I asked how much the rent was. She told me, "I don't pay rent. I own my home." Whoa! That hit me like a hammer. I was astounded. I asked her how much her mortgage payment was. “There's no mortgage. It's fully paid for."

I couldn't believe what I had just heard. I asked her what the house cost. “$75,000.” I then asked the obvious question, “Just how were you able to do that?” Turns out her father had passed away when she was 18 and left her an inheritance of $90,000. She had taken the money and bought the house because “I wanted my kids to have a home." At that precise moment I realized I had the best hand in the game. I represented a woman of character. A woman who, at the age of 18, instead of foolishly spending her inheritance, acted to protect and provide for her children. Most 18 year old people, I reasoned, would probably have spent the money on immediate gratification. They'd buy clothes and cars and bling and other bon bons. Perhaps a few trips, get a new car, buy drugs, etc. I got a much smaller inheritance when my grandfather died in 1970 and my wife and I headed to Europe for three weeks. Had a great trip and never thought of saving a dime. But not this woman. She wanted a roof over her kids head so she bought a house. Character. A good card to have.
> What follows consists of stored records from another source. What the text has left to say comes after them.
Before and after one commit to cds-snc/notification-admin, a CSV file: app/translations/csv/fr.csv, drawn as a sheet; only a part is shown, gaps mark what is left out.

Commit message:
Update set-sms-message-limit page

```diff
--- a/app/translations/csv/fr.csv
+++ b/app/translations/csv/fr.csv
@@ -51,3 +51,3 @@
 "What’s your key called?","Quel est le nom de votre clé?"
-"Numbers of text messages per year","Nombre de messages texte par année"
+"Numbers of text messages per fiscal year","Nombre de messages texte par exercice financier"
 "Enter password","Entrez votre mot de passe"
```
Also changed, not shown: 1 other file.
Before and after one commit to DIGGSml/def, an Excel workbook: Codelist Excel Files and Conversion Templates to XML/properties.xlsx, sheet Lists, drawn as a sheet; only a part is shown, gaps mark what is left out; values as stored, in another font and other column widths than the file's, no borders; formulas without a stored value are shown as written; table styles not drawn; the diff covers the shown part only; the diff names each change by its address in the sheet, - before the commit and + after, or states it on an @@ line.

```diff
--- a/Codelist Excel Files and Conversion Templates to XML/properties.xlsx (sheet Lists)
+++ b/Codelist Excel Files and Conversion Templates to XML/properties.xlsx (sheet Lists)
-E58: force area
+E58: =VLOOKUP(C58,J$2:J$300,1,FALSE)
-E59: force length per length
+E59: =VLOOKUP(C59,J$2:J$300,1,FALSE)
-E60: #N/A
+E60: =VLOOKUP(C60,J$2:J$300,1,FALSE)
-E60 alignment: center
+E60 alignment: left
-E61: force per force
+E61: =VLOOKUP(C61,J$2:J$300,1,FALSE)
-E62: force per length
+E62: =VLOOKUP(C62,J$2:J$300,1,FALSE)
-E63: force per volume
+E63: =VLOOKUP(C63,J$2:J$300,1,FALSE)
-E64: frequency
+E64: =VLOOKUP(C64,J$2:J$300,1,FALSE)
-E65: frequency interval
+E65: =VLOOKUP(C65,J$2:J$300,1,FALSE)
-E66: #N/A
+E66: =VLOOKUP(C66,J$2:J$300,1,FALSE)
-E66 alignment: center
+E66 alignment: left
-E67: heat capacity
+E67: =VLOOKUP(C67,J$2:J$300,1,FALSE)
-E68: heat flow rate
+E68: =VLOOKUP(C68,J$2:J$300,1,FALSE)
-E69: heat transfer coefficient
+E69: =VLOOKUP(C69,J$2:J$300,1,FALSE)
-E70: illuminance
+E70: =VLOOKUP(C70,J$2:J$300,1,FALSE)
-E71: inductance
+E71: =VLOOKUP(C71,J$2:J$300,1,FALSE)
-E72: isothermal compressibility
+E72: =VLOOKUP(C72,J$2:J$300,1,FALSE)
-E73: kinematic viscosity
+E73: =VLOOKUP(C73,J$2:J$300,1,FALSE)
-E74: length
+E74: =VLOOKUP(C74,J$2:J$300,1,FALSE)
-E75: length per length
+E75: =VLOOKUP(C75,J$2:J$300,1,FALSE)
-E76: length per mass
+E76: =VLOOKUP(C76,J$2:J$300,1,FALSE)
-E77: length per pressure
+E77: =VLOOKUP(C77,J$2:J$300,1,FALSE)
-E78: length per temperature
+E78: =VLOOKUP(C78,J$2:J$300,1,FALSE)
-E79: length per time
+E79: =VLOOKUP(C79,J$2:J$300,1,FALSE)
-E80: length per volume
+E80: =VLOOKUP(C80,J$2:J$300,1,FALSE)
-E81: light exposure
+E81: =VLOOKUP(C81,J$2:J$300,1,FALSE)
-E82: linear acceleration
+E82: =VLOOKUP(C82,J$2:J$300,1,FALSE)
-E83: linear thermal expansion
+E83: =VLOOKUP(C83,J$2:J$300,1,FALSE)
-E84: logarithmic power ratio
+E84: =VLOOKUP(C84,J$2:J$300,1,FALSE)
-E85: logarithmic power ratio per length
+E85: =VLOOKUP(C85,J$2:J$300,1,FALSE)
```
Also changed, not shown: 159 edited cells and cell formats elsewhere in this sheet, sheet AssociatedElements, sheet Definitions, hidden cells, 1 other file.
This was crucial. It put my case in a much better position. The other card card in my pocket was the judge, Mary Work. Judge Work was, and still is, an excellent, hard working judge, who really cares about kids. Besides being a parent herself, she's smart and savvy and has a really well calibrated bullshit meter. She would think of mom as a woman of character living in poverty and trying her best to support and protect her kids and her best to cooperate with DSS. She was always able to focus on the real issue in Family Court – the best interests of the child. A lot of people and, frankly, lawyers, think the objective in Family Court is to throw as much mud as you can at the other adult. Wrong. The only issue is what's in the best interests of the kids. And I thought I had enough cards to win on that issue.

I put the case together over the weekend. I asked mom if she could get me some photographs of the house. I didn't want the judge to just listen to mom talking about the house. I wanted her to see it. The photo's I got were excellent. They showed a home, not just a house. It was clean inside and out and not in chaos.

The trial took place on the Tuesday after Labor Day. I was right about the judge's reaction to the fact that my client didn't waste an inheritance but acted to protect her children. Despite what had first seemed to be a case with long odds, the decision was easy. The judge ordered my client's son home with his mother and siblings, “today." Great victory over the odds and the system. A day to be proud.

Two years later I read in the newspaper that the boy I had tried so hard and successfully to free from foster care had been accused of raping his 12 year old sister. Sometimes this shit just breaks your heart.